Activity
Leave out the pictures and copy each record below exactly.

Exercise materials
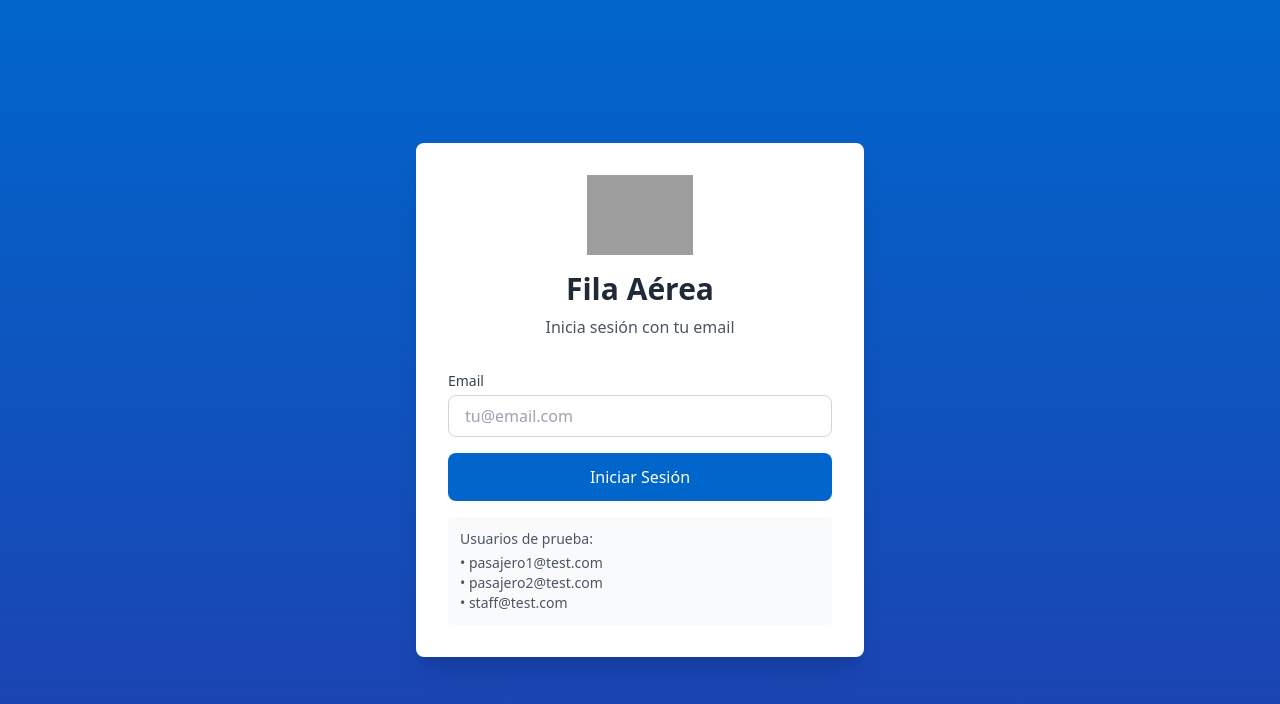
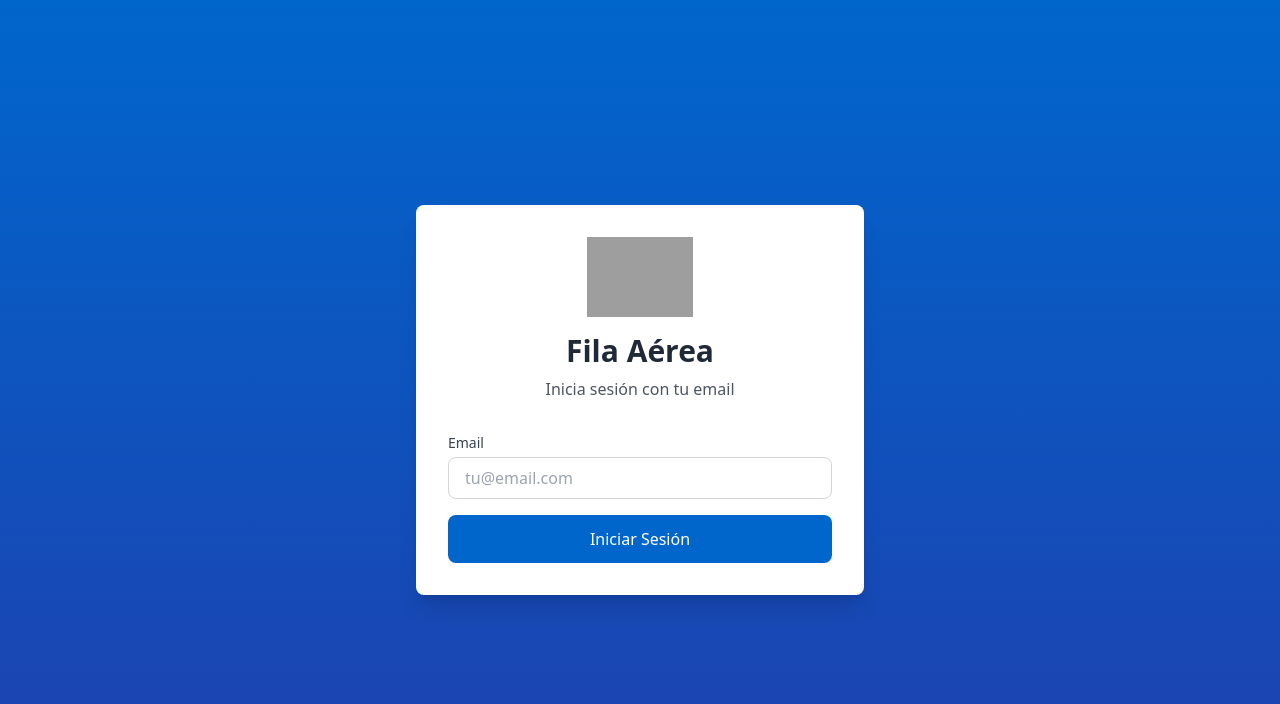
Before and after one commit to Seba-07/fila-aerea-frontend, a Next.js app: page /login in a window 1280 px wide. Shown: the top 704 px of the page. Built offline with nearby package versions, Linux system fonts and the light colour scheme; no server answers; grey boxes are pictures that could not be loaded.

Commit message:
Eliminar usuarios de prueba de página de login
- Removida sección con usuarios de prueba
- UI más limpia y profesional

🤖 Generated with [Claude Code](https://claude.com/claude-code)

Co-Authored-By: Claude <noreply@anthropic.com>

```diff
--- a/app/login/page.tsx
+++ b/app/login/page.tsx
@@ -85,13 +85,6 @@ export default function LoginPage() {
           >
             {loading ? 'Iniciando sesión...' : 'Iniciar Sesión'}
           </button>
-
-          <div className="mt-4 text-sm text-gray-600 bg-gray-50 p-3 rounded">
-            <p className="font-medium mb-1">Usuarios de prueba:</p>
-            <p>• pasajero1@test.com</p>
-            <p>• pasajero2@test.com</p>
-            <p>• staff@test.com</p>
-          </div>
         </form>
       </div>
     </div>
```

Solution to this problem
Before and after one commit to Seba-07/fila-aerea-frontend, a Next.js app: page /login in a window 1280 px wide. Shown: the top 704 px of the page. Built offline with nearby package versions, Linux system fonts and the light colour scheme; no server answers; grey boxes are pictures that could not be loaded.

Commit message:
Eliminar usuarios de prueba de página de login
- Removida sección con usuarios de prueba
- UI más limpia y profesional

🤖 Generated with [Claude Code](https://claude.com/claude-code)

Co-Authored-By: Claude <noreply@anthropic.com>

```diff
--- a/app/login/page.tsx
+++ b/app/login/page.tsx
@@ -85,13 +85,6 @@ export default function LoginPage() {
           >
             {loading ? 'Iniciando sesión...' : 'Iniciar Sesión'}
           </button>
-
-          <div className="mt-4 text-sm text-gray-600 bg-gray-50 p-3 rounded">
-            <p className="font-medium mb-1">Usuarios de prueba:</p>
-            <p>• pasajero1@test.com</p>
-            <p>• pasajero2@test.com</p>
-            <p>• staff@test.com</p>
-          </div>
         </form>
       </div>
     </div>
```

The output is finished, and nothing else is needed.